Walk into Macy’s at 13th and Market Streets (formerly John Wanamaker’s department store) from November 28 through December 31 and you’ll see crowds of people standing in the grand court staring upward at the now famous Christmas Light Show.
Yes, that’s Julie Andrews you hear.
I remember seeing the original show for the first time as a child. I could not have been more than 3 or 4 years old. The happy music, blinking lights and dancing water fountain seemed like magic to me. My grandmother then took me a few blocks east to Gimbel’s department store for a walk through the Christmas village and ultimately, a visit with Santa Claus.
I thought it would be interesting to compare the Wanamaker’s and Macy’s productions. While I like the updated version, I do miss the dancing water fountains.
The original John Wanamaker’s Christmas Light Show (archival recording 1983)
The Philadelphia John Wanamaker’s department store premiered their iconic Christmas Light Show in 1955. The show, a large music and light display several stories high, is viewable from several levels of the Philadelphia landmark. Its popularity as a holiday destination for tourists and locals alike ensured a continuous run, even after the building changed ownership from Wanamaker’s to Lord & Taylor, and now Macy’s. The show was narrated for decades by Philadelphia’s own John Facenda, locally known for reporting the news on radio and television, as well as nationally as the voice of NFL Films. Various announcers narrated the show between 1995 and 2005. Beginning in 2006, under Macy’s, Julie Andrews became the show’s narrator.
In 2007, the entire Christmas Light Show was completely modernized and rebuilt by Macy’s Parade Studio on new trusses with lighter materials and LED lighting. In 2008, a new and bigger Magic Christmas Tree with LED lights debuted. However, due to safety concerns and logistical issues, the dancing water fountains were retired and will not return.
John Wanamaker Christmas Show from the 1980’s.
The Updated Macy’s Christmas Light Show (2013)
“The updated holiday show, titled “Christmas Pageant of Lights,” features narration by the actress Julie Andrews” – via hdampf007
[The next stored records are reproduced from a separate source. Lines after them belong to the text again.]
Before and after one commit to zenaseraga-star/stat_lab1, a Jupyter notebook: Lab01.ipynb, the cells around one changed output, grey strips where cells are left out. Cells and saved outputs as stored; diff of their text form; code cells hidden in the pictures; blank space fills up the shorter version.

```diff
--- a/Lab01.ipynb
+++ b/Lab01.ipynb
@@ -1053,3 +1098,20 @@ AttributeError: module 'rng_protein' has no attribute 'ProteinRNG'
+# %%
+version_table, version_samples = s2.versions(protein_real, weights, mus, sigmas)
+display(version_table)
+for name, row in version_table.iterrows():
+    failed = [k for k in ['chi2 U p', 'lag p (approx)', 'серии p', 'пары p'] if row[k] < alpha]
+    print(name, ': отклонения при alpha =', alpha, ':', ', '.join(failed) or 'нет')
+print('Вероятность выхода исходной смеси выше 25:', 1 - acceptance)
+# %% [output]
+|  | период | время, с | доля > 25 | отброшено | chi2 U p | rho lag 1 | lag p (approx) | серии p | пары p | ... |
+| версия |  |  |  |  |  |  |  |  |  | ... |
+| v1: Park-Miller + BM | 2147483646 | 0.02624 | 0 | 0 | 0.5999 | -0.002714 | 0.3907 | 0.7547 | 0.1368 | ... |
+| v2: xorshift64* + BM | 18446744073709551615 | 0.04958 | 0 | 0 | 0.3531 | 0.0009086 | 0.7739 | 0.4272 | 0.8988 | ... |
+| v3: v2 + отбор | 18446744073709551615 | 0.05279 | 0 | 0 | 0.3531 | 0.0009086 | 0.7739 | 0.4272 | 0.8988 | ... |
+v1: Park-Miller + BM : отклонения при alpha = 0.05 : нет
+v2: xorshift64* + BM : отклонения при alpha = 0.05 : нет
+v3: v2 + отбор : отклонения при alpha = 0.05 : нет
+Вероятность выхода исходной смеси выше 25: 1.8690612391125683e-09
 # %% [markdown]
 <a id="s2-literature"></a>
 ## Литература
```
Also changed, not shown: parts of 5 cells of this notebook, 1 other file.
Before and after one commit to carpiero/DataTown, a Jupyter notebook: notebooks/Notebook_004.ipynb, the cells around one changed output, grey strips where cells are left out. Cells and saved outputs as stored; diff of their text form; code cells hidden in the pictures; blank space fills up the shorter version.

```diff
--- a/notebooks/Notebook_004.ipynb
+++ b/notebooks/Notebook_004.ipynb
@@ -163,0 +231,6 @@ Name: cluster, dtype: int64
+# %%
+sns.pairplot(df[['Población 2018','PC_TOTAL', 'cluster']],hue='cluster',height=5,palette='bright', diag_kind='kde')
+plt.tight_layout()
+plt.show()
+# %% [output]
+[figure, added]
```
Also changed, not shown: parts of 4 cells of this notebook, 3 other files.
According to Friends of the Wanamaker Organ at Macy’s website, the light show program is as follows…
Greg Sonsini has compiled a list below of music used in the Light Show. Help is requested in finding the artists of those works not yet identified. Please e-mail us at email@example.com if you can add details.
- Opening fanfare during John Facenda’s/Julie Andrews’ introduction: Provenance unknown.
- Selections from Tchaikovsky’s Nutcracker Suite-specifically “Overture,” “Waltz of the Flowers,” and “Closing Waltz,” played during the Nutcracker storyline. Album unknown.
- “In The Clock Store” by Charles Orth (1893), which is played during the Clock segment. The version used in the Light Show comes from an album titled “The Sound Of Musical Pictures” (1960). It was arranged by Ralph Hermann and played by the Medallion Concert Band. Walt Disney adapted the piece for one of his Silly Symphonies in 1931. You may here it on YouTube here.
- “Alpine Sleigh Ride” by Frank Chacksfield and his Orchestra, played during the Snowflake sequence.
- “Rudolph the Red Nose Reindeer,” by the Ray Conniff Singers.
- “Jingle Bell Rock” by Bobby Helms, later replaced by “The Rudi Bear Song” (part of a Teddy Bear promotion), played during the candy cane, toy soldier and toy drum segment.
- “Parade of the Wooden Soldiers” by an unknown artist played during the Santa Express Train segment.
- “Frosty the Snowman,” by the Ray Conniff Singers.
- A snippet of “So Long, Farewell” from “The Sound of Music” movie soundtrack, played during the fading of the snowmen.
- “O Tannenbaum” by the Hollywood Bowl Symphony Orchestra played during the final lighting of the entire board. This was replaced in 1988 by “Deck the Halls” by an artist that I have not been able to identify. The arrangement is by Carmen Dragon and has been adopted for the Wanamaker Organ (with grateful assistance from Mr. Dragon’s daughter) by Peter Richard Conte.
For more information, see the Friends of the Wanamaker Organ website.
You can find some interesting archival photos from Temple University
Also visit U Wish U NU